Marcus Waugh grew up dreaming of one day playing in the National Football League.
That dream may still become reality for the former St. John’s Jesuit and University of Cincinnati standout.
Until then, Waugh is determined to make the most of playing a season of professional football as a member of the Arena Football League’s Chicago Rush franchise.
“I’ve always been a fan of just playing the game of football,” Waugh said. “If I had a dream, I always dreamed of playing fullback in the NFL, but I’m enjoying my time at linebacker with the Rush.”
The 5-foot-11, 250-pound rookie is making the most of the opportunity that came about after trying out for the team earlier this year. He’s gone from being a backup linebacker and backup fullback at the start of the season in March to becoming the Chicago franchise’s starting max linebacker.

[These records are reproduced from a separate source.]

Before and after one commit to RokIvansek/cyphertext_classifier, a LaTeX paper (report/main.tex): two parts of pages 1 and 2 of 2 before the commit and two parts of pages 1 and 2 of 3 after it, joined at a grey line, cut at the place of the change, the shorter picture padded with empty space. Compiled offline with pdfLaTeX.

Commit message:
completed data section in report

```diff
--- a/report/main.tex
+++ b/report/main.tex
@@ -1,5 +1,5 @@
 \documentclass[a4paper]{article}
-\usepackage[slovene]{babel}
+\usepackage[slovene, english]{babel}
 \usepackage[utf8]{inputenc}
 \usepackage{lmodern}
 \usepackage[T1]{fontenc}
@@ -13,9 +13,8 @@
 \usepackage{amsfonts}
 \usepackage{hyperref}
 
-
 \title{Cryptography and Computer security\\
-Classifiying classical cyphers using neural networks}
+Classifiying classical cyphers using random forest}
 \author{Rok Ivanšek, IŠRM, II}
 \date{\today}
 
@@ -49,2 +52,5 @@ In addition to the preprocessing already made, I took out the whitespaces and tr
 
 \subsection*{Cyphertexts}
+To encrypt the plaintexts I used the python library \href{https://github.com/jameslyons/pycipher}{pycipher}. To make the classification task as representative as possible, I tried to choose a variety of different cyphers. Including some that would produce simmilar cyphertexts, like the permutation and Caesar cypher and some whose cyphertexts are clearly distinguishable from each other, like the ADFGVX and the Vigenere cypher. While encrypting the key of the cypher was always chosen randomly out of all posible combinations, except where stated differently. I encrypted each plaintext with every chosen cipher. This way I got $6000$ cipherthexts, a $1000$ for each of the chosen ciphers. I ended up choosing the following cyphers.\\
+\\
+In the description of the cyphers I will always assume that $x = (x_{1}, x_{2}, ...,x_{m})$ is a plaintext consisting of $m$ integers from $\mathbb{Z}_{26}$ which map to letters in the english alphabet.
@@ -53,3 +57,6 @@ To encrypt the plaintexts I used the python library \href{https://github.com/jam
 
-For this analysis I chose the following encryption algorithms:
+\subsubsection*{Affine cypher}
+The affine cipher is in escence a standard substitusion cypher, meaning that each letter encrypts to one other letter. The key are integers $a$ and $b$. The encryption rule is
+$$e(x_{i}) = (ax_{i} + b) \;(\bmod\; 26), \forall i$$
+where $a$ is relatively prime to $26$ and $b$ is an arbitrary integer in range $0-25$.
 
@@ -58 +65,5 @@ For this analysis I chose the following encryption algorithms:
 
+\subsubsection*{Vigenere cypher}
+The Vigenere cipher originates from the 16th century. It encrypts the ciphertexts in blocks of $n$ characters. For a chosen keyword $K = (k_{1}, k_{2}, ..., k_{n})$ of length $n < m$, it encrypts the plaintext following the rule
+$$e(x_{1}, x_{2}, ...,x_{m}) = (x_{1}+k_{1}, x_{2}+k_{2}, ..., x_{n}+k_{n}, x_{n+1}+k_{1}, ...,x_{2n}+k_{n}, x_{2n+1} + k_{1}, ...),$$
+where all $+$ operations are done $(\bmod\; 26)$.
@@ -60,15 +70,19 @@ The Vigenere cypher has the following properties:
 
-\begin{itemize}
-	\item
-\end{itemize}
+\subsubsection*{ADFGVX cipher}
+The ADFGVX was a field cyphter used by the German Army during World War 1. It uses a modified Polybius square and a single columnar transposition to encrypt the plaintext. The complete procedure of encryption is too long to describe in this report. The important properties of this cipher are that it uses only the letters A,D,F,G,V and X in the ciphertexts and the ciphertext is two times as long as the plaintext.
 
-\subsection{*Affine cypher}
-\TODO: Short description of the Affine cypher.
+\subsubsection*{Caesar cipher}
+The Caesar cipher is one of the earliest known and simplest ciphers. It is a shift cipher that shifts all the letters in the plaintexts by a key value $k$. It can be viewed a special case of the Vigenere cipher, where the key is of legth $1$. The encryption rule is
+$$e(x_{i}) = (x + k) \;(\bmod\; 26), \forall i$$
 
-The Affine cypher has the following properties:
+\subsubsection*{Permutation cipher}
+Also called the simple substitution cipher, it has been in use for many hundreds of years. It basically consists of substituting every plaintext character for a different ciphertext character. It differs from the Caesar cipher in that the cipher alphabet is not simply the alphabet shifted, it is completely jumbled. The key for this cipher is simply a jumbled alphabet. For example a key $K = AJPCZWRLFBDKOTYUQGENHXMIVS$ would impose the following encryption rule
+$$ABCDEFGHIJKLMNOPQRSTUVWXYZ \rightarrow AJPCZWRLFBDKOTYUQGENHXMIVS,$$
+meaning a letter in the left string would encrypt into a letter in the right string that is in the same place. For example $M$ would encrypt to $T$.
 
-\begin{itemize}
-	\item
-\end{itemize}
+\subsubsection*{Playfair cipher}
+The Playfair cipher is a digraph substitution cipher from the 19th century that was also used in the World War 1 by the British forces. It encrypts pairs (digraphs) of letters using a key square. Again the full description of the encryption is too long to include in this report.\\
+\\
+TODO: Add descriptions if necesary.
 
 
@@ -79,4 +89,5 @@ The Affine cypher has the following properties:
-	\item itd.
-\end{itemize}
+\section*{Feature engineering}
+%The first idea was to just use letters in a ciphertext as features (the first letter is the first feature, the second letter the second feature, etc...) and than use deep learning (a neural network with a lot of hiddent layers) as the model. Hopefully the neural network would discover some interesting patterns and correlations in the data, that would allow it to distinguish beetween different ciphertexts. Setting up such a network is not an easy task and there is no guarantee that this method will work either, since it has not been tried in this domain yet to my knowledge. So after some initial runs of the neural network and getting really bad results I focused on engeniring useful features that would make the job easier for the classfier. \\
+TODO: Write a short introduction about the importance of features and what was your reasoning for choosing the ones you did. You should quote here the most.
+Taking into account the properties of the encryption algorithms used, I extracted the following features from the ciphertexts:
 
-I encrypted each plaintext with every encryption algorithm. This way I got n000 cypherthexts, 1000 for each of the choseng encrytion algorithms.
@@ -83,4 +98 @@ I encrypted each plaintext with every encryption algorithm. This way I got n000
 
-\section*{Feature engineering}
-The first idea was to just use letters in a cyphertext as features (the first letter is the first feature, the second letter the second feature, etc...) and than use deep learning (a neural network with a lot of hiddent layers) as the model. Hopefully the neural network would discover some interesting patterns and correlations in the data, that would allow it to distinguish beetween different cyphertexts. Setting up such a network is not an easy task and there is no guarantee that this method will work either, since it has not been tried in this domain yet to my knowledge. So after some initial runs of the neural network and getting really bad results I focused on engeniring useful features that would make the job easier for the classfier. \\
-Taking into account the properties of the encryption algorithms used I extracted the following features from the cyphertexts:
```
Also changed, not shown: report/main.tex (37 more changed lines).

There’s a certain level of responsibility that comes with playing linebacker in Chicago. It’s considered a sacred position in the Windy City, considering the likes of Dick Butkus, Mike Singletary and Brian Urlacher became household names for their physical and crowd-pleasing play for the Chicago Bears.
Waugh, whose primary responsibility is to put pressure on quarterbacks, has the opportunity to make his own mark with the Rush.

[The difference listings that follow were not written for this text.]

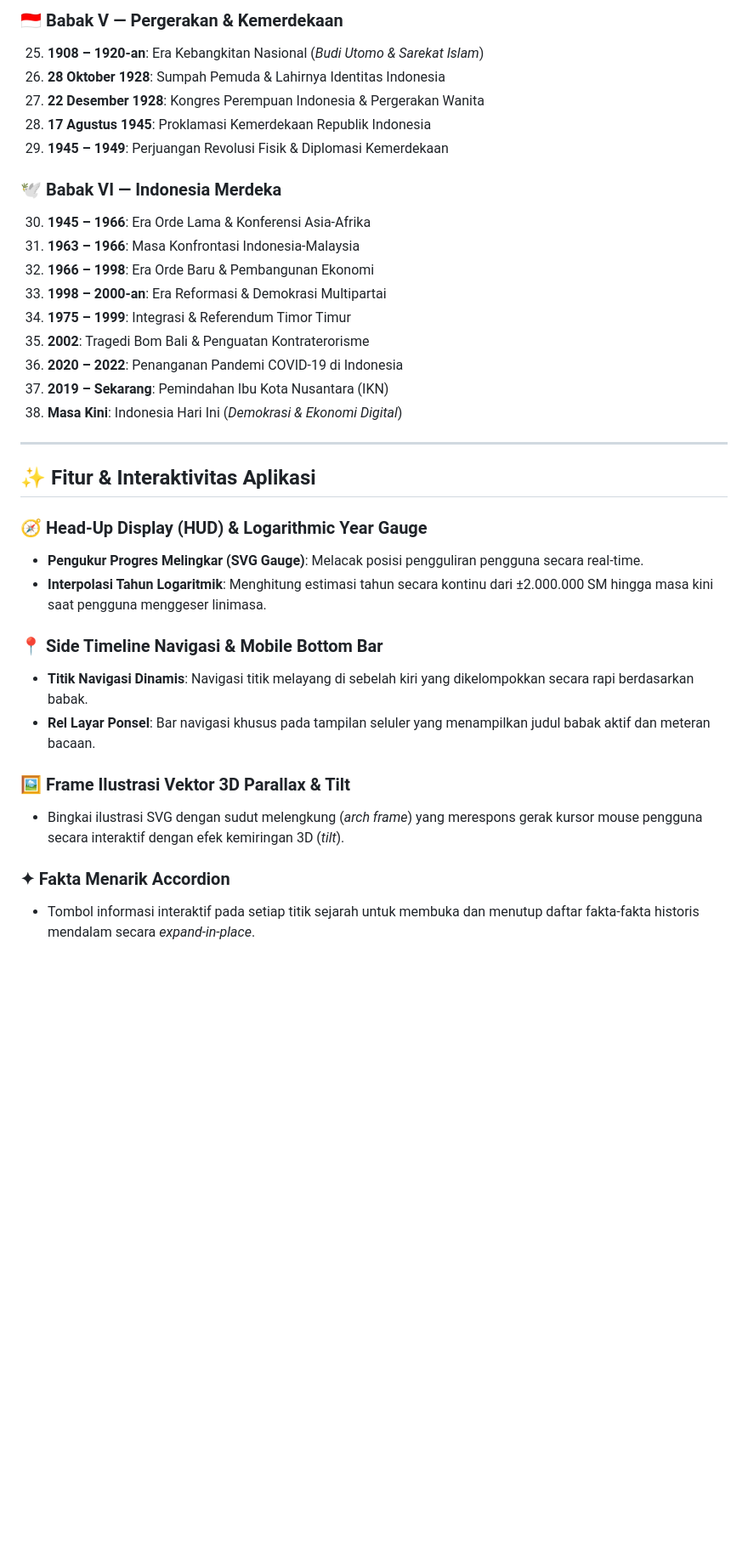
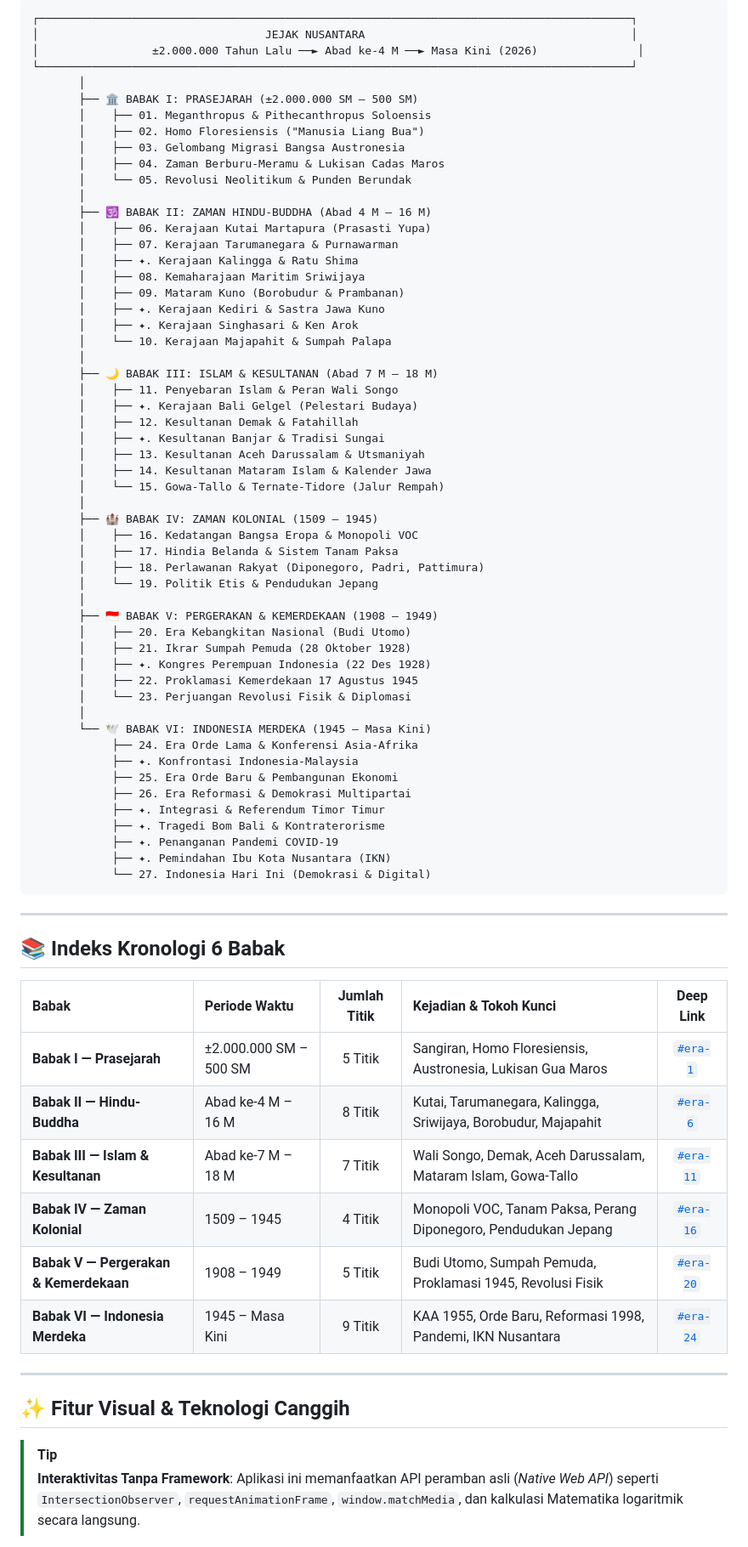
Before and after one commit to dhany-el/jejak-nusantara, a Markdown page: README.md, the part around one of its changes. Shown at 85% size. Rendered like a GitHub page; blank space fills up the shorter version.

Commit message:
docs: enhance README with advanced visual architecture diagram, GitHub badges & chapter roadmap

````diff
--- a/README.md
+++ b/README.md
@@ -69,36 +39,77 @@ Linimasa ini mencakup **6 Babak Utama** dan **38 Titik Sejarah**:
-### 🇮🇩 Babak V — Pergerakan & Kemerdekaan
-25. **1908 – 1920-an**: Era Kebangkitan Nasional (*Budi Utomo & Sarekat Islam*)
-26. **28 Oktober 1928**: Sumpah Pemuda & Lahirnya Identitas Indonesia
-27. **22 Desember 1928**: Kongres Perempuan Indonesia & Pergerakan Wanita
-28. **17 Agustus 1945**: Proklamasi Kemerdekaan Republik Indonesia
-29. **1945 – 1949**: Perjuangan Revolusi Fisik & Diplomasi Kemerdekaan
-
-### 🕊️ Babak VI — Indonesia Merdeka
-30. **1945 – 1966**: Era Orde Lama & Konferensi Asia-Afrika
-31. **1963 – 1966**: Masa Konfrontasi Indonesia-Malaysia
-32. **1966 – 1998**: Era Orde Baru & Pembangunan Ekonomi
-33. **1998 – 2000-an**: Era Reformasi & Demokrasi Multipartai
-34. **1975 – 1999**: Integrasi & Referendum Timor Timur
-35. **2002**: Tragedi Bom Bali & Penguatan Kontraterorisme
-36. **2020 – 2022**: Penanganan Pandemi COVID-19 di Indonesia
-37. **2019 – Sekarang**: Pemindahan Ibu Kota Nusantara (IKN)
-38. **Masa Kini**: Indonesia Hari Ini (*Demokrasi & Ekonomi Digital*)
+```
+┌─────────────────────────────────────────────────────────────────────────────────────────┐
+│                                  JEJAK NUSANTARA                                        │
+│                 ±2.000.000 Tahun Lalu ──► Abad ke-4 M ──► Masa Kini (2026)               │
+└─────────────────────────────────────────────────────────────────────────────────────────┘
+       │
+       ├── 🏛️ BABAK I: PRASEJARAH (±2.000.000 SM – 500 SM)
+       │    ├── 01. Meganthropus & Pithecanthropus Soloensis
+       │    ├── 02. Homo Floresiensis ("Manusia Liang Bua")
+       │    ├── 03. Gelombang Migrasi Bangsa Austronesia
+       │    ├── 04. Zaman Berburu-Meramu & Lukisan Cadas Maros
+       │    └── 05. Revolusi Neolitikum & Punden Berundak
+       │
+       ├── 🕉️ BABAK II: ZAMAN HINDU-BUDDHA (Abad 4 M – 16 M)
+       │    ├── 06. Kerajaan Kutai Martapura (Prasasti Yupa)
+       │    ├── 07. Kerajaan Tarumanegara & Purnawarman
+       │    ├── ✦. Kerajaan Kalingga & Ratu Shima
+       │    ├── 08. Kemaharajaan Maritim Sriwijaya
+       │    ├── 09. Mataram Kuno (Borobudur & Prambanan)
+       │    ├── ✦. Kerajaan Kediri & Sastra Jawa Kuno
+       │    ├── ✦. Kerajaan Singhasari & Ken Arok
+       │    └── 10. Kerajaan Majapahit & Sumpah Palapa
+       │
+       ├── 🌙 BABAK III: ISLAM & KESULTANAN (Abad 7 M – 18 M)
+       │    ├── 11. Penyebaran Islam & Peran Wali Songo
+       │    ├── ✦. Kerajaan Bali Gelgel (Pelestari Budaya)
+       │    ├── 12. Kesultanan Demak & Fatahillah
+       │    ├── ✦. Kesultanan Banjar & Tradisi Sungai
+       │    ├── 13. Kesultanan Aceh Darussalam & Utsmaniyah
+       │    ├── 14. Kesultanan Mataram Islam & Kalender Jawa
+       │    └── 15. Gowa-Tallo & Ternate-Tidore (Jalur Rempah)
+       │
+       ├── 🏰 BABAK IV: ZAMAN KOLONIAL (1509 – 1945)
+       │    ├── 16. Kedatangan Bangsa Eropa & Monopoli VOC
+       │    ├── 17. Hindia Belanda & Sistem Tanam Paksa
+       │    ├── 18. Perlawanan Rakyat (Diponegoro, Padri, Pattimura)
+       │    └── 19. Politik Etis & Pendudukan Jepang
+       │
+       ├── 🇮🇩 BABAK V: PERGERAKAN & KEMERDEKAAN (1908 – 1949)
+       │    ├── 20. Era Kebangkitan Nasional (Budi Utomo)
+       │    ├── 21. Ikrar Sumpah Pemuda (28 Oktober 1928)
+       │    ├── ✦. Kongres Perempuan Indonesia (22 Des 1928)
+       │    ├── 22. Proklamasi Kemerdekaan 17 Agustus 1945
+       │    └── 23. Perjuangan Revolusi Fisik & Diplomasi
+       │
+       └── 🕊️ BABAK VI: INDONESIA MERDEKA (1945 – Masa Kini)
+            ├── 24. Era Orde Lama & Konferensi Asia-Afrika
+            ├── ✦. Konfrontasi Indonesia-Malaysia
+            ├── 25. Era Orde Baru & Pembangunan Ekonomi
+            ├── 26. Era Reformasi & Demokrasi Multipartai
+            ├── ✦. Integrasi & Referendum Timor Timur
+            ├── ✦. Tragedi Bom Bali & Kontraterorisme
+            ├── ✦. Penanganan Pandemi COVID-19
+            ├── ✦. Pemindahan Ibu Kota Nusantara (IKN)
+            └── 27. Indonesia Hari Ini (Demokrasi & Digital)
+```
 
 ---
 
-## ✨ Fitur & Interaktivitas Aplikasi
+## 📚 Indeks Kronologi 6 Babak
 
-### 🧭 Head-Up Display (HUD) & Logarithmic Year Gauge
-- **Pengukur Progres Melingkar (SVG Gauge)**: Melacak posisi pengguliran pengguna secara real-time.
-- **Interpolasi Tahun Logaritmik**: Menghitung estimasi tahun secara kontinu dari ±2.000.000 SM hingga masa kini saat pengguna menggeser linimasa.
+| Babak | Periode Waktu | Jumlah Titik | Kejadian & Tokoh Kunci | Deep Link |
+| :--- | :--- | :---: | :--- | :---: |
+| **Babak I — Prasejarah** | ±2.000.000 SM – 500 SM | 5 Titik | Sangiran, Homo Floresiensis, Austronesia, Lukisan Gua Maros | [`#era-1`](https://dhany-el.github.io/jejak-nusantara/#era-1) |
+| **Babak II — Hindu-Buddha** | Abad ke-4 M – 16 M | 8 Titik | Kutai, Tarumanegara, Kalingga, Sriwijaya, Borobudur, Majapahit | [`#era-6`](https://dhany-el.github.io/jejak-nusantara/#era-6) |
+| **Babak III — Islam & Kesultanan** | Abad ke-7 M – 18 M | 7 Titik | Wali Songo, Demak, Aceh Darussalam, Mataram Islam, Gowa-Tallo | [`#era-11`](https://dhany-el.github.io/jejak-nusantara/#era-11) |
+| **Babak IV — Zaman Kolonial** | 1509 – 1945 | 4 Titik | Monopoli VOC, Tanam Paksa, Perang Diponegoro, Pendudukan Jepang | [`#era-16`](https://dhany-el.github.io/jejak-nusantara/#era-16) |
+| **Babak V — Pergerakan & Kemerdekaan** | 1908 – 1949 | 5 Titik | Budi Utomo, Sumpah Pemuda, Proklamasi 1945, Revolusi Fisik | [`#era-20`](https://dhany-el.github.io/jejak-nusantara/#era-20) |
+| **Babak VI — Indonesia Merdeka** | 1945 – Masa Kini | 9 Titik | KAA 1955, Orde Baru, Reformasi 1998, Pandemi, IKN Nusantara | [`#era-24`](https://dhany-el.github.io/jejak-nusantara/#era-24) |
 
-### 📍 Side Timeline Navigasi & Mobile Bottom Bar
-- **Titik Navigasi Dinamis**: Navigasi titik melayang di sebelah kiri yang dikelompokkan secara rapi berdasarkan babak.
-- **Rel Layar Ponsel**: Bar navigasi khusus pada tampilan seluler yang menampilkan judul babak aktif dan meteran bacaan.
+---
 
-### 🖼️ Frame Ilustrasi Vektor 3D Parallax & Tilt
-- Bingkai ilustrasi SVG dengan sudut melengkung (*arch frame*) yang merespons gerak kursor mouse pengguna secara interaktif dengan efek kemiringan 3D (*tilt*).
+## ✨ Fitur Visual & Teknologi Canggih
 
-### ✦ Fakta Menarik Accordion
-- Tombol informasi interaktif pada setiap titik sejarah untuk membuka dan menutup daftar fakta-fakta historis mendalam secara *expand-in-place*.
+> [!TIP]
+> **Interaktivitas Tanpa Framework**: Aplikasi ini memanfaatkan API peramban asli (*Native Web API*) seperti `IntersectionObserver`, `requestAnimationFrame`, `window.matchMedia`, dan kalkulasi Matematika logaritmik secara langsung.
 
````
Also changed, not shown: other parts of README.md (+58 -102 lines).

It’s a position Waugh feels comfortable being counted on as one of the team leaders, particularly on defense, during his first season in the AFL.
He has adjusted to playing in the indoor football league, which is played inside arenas normally used for sporting events such as basketball and ice hockey. Indoor football uses only eight players instead of 11 on offense and defense and the field is only 50 yards long compared to a normal 100-yard football field.

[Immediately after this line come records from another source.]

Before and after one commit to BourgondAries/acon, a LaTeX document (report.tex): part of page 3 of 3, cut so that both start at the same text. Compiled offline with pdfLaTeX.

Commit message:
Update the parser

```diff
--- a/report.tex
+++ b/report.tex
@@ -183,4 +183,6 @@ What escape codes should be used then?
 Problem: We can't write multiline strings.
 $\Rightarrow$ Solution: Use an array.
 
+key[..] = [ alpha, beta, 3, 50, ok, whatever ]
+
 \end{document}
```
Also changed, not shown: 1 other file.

“It’s a totally different game,” Waugh said. “You have to adjust to the way you play.
“As max linebacker, I blitz on every play. I have no pass-coverage responsibilities.
“My job is to get sacks and tackles for losses.”
His work in the middle of the Rush’s defense through 16 contests has led to 29.5 tackles, including five for losses, and three sacks. He’s also intercepted a pass and recovered two fumbles.
“He’s got a tremendous game-time attitude, and when it’s game time, it seems he flips a switch and is ready,” Chicago Rush coach Bob McMillen said. “He’s the type of kids that wants to be the best.”
He’s carried the football 11 times for 36 yards as the Rush’s backup fullback, which calls for him to serve as an additional blocker on short-yardage plays.
Waugh has played on both sides of the football at St. John’s and Cincinnati. His skill set and willingness to be used on offense and defense is what caught the eye of the Rush coaches last winter.
“It’s his versatility that sparked interest in him,” McMillen said. “To find a guy that can do both sides of the football, especially with the size of our teams, is a good thing.”
Waugh plays bigger than his physical frame. He may not be the tallest, strongest, or fastest, yet he’s made up for being undersized by how he approaches the game.
Whether at practice or in a game, McMillen is never concerned about finding his rookie linebacker not ready to perform.
“He comes to work with the right attitude, and he’s always ready to go,” McMillen said.
The Rush are among the AFL’s top teams and are preparing for the playoffs. It’s an opportunity for Waugh and his teammates to try and finish the season as AFL champions, something the Chicago franchise accomplished a few years back.
It’s also an opportunity for Waugh and his teammates to catch the eye of NFL scouts.
In the meantime Waugh is enjoying the moment.
“We always made the joke at Cincinnati, ‘We can’t work any 9-to-5,’” he said. “Everyone has a shelf-life, and I’m going to try and play this game as long as possible.”
Even if it’s not in his dream league.
Contact Donald Emmons at: firstname.lastname@example.org or 419-724-6302.